The sediment samples provided a record of 6,200 years of climate history and enabled researchers at UC Berkeley and Lawrence Livermore National Laboratory to extract information about how climate patterns varied on a multidecadal scale.
In one technique, researchers examined the ratio of two isotopes of oxygen — one heavier and one lighter — in the sample. A rise in the prevalence of the heavier isotope meant more evaporation occurred in the lake, indicating drier weather.
They found that from about A.D. 500 to 1150, the region experienced a period of aridity marked by below-average rainfall that was “unprecedented in 4,000 years,” according to Bhattacharya.
The researchers then compared the climatic timeline to the region’s cultural history previously established through archaeological records. They found that around A.D. 700 — a time of intensifying aridity — the city swelled in population. Their paper posits that perhaps Cantona grew in importance even during this dry spell because of migration caused by turmoil, both climatic and political, in nearby areas.
“Human responses to climate are often nonlinear,” Bhattacharya said. “Climatic stress played a role in reorganizing the power dynamics of the time.”
According to Bhattacharya, examining the vulnerability or resilience of past cultures to climatic changes — a task that requires a nuanced understanding of both physical and political geography — can help us grapple with modern questions of how to use our natural resources.
Roger Byrne, a UC Berkeley professor of geology and another author of the study, cautioned against using prehistoric examples as perfect analogs to today’s problems but noted that California’s current drought might induce population shifts.

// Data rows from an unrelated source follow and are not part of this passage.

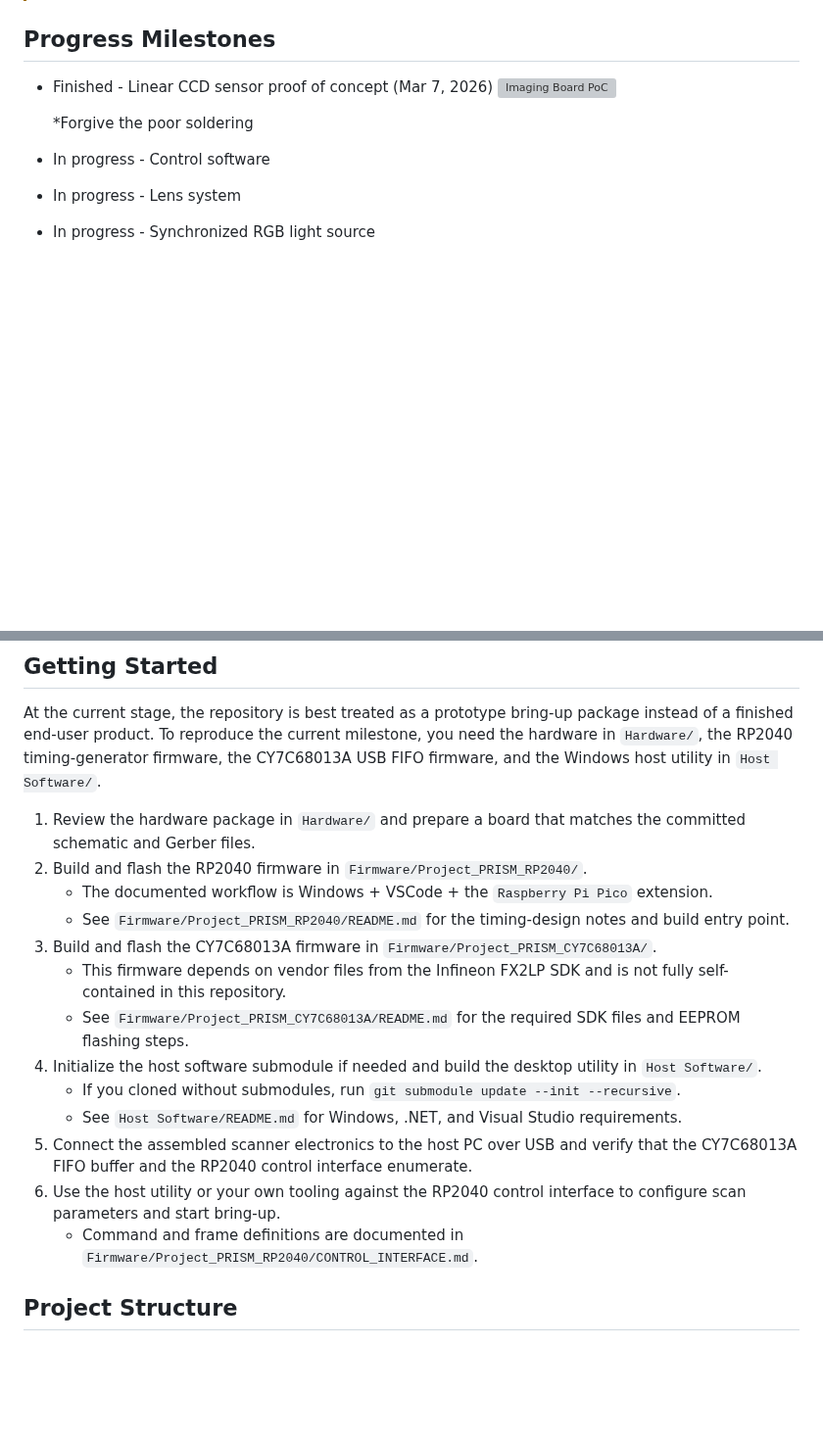
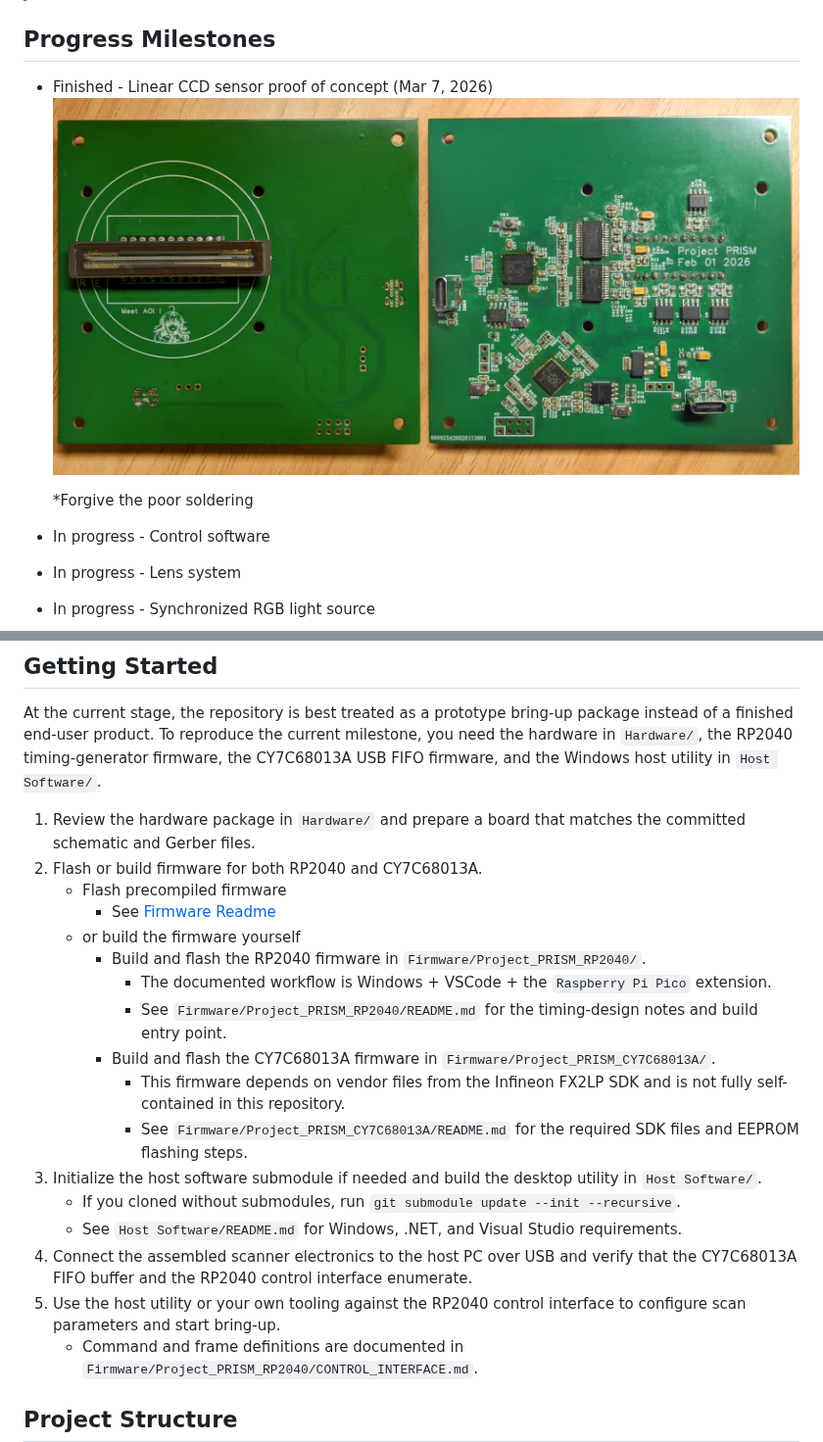
Before and after one commit to mr258876/PRISM-Film-Scanner, a Markdown page: README.md, 2 parts joined by grey strips. Shown at 98% size. Rendered like a GitHub page; pictures changed too: Resources/Imaging_Board_PoC.jpg (added); blank space fills up the shorter version; grey boxes are pictures that could not be loaded.

```diff
--- a/README.md
+++ b/README.md
@@ -9,7 +9,7 @@ This project aims to develop an open-sourced high-resolution film scanner. The s
 
 ## Progress Milestones
 - Finished - Linear CCD sensor proof of concept (Mar 7, 2026)
-  ![Imaging Board PoC](/Resources/Imaging_Board_PoC.png)
+  ![Imaging Board PoC](/Resources/Imaging_Board_PoC.jpg)
 
   *Forgive the poor soldering
 - In progress - Control software
@@ -24,17 +24,21 @@ This project aims to develop an open-sourced high-resolution film scanner. The s
 At the current stage, the repository is best treated as a prototype bring-up package instead of a finished end-user product. To reproduce the current milestone, you need the hardware in `Hardware/`, the RP2040 timing-generator firmware, the CY7C68013A USB FIFO firmware, and the Windows host utility in `Host Software/`.
 
 1. Review the hardware package in `Hardware/` and prepare a board that matches the committed schematic and Gerber files.
-2. Build and flash the RP2040 firmware in `Firmware/Project_PRISM_RP2040/`.
-   - The documented workflow is Windows + VSCode + the `Raspberry Pi Pico` extension.
-   - See `Firmware/Project_PRISM_RP2040/README.md` for the timing-design notes and build entry point.
-3. Build and flash the CY7C68013A firmware in `Firmware/Project_PRISM_CY7C68013A/`.
-   - This firmware depends on vendor files from the Infineon FX2LP SDK and is not fully self-contained in this repository.
-   - See `Firmware/Project_PRISM_CY7C68013A/README.md` for the required SDK files and EEPROM flashing steps.
-4. Initialize the host software submodule if needed and build the desktop utility in `Host Software/`.
+2. Flash or build firmware for both RP2040 and CY7C68013A.
+   - Flash precompiled firmware
+      - See [Firmware Readme](/Firmware/README.md)
+   - or build the firmware yourself
+      *  Build and flash the RP2040 firmware in `Firmware/Project_PRISM_RP2040/`.
+         - The documented workflow is Windows + VSCode + the `Raspberry Pi Pico` extension.
+         - See `Firmware/Project_PRISM_RP2040/README.md` for the timing-design notes and build entry point.
+      * Build and flash the CY7C68013A firmware in `Firmware/Project_PRISM_CY7C68013A/`.
+         - This firmware depends on vendor files from the Infineon FX2LP SDK and is not fully self-contained in this repository.
+         - See `Firmware/Project_PRISM_CY7C68013A/README.md` for the required SDK files and EEPROM flashing steps.
+3. Initialize the host software submodule if needed and build the desktop utility in `Host Software/`.
    - If you cloned without submodules, run `git submodule update --init --recursive`.
    - See `Host Software/README.md` for Windows, .NET, and Visual Studio requirements.
-5. Connect the assembled scanner electronics to the host PC over USB and verify that the CY7C68013A FIFO buffer and the RP2040 control interface enumerate.
-6. Use the host utility or your own tooling against the RP2040 control interface to configure scan parameters and start bring-up.
+4. Connect the assembled scanner electronics to the host PC over USB and verify that the CY7C68013A FIFO buffer and the RP2040 control interface enumerate.
+5. Use the host utility or your own tooling against the RP2040 control interface to configure scan parameters and start bring-up.
    - Command and frame definitions are documented in `Firmware/Project_PRISM_RP2040/CONTROL_INTERFACE.md`.
 
 
```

Though climate change is a pressing challenge that needs to be addressed, looking to the past can help develop a response, according to Sheryl Luzzadder-Beach, a professor of geography at the University of Texas at Austin who did not work on this particular study.
“The past is important because it provides what are essentially case studies for climate extremes,” Bhattacharya said. “Maybe this is a cautionary tale for the present.”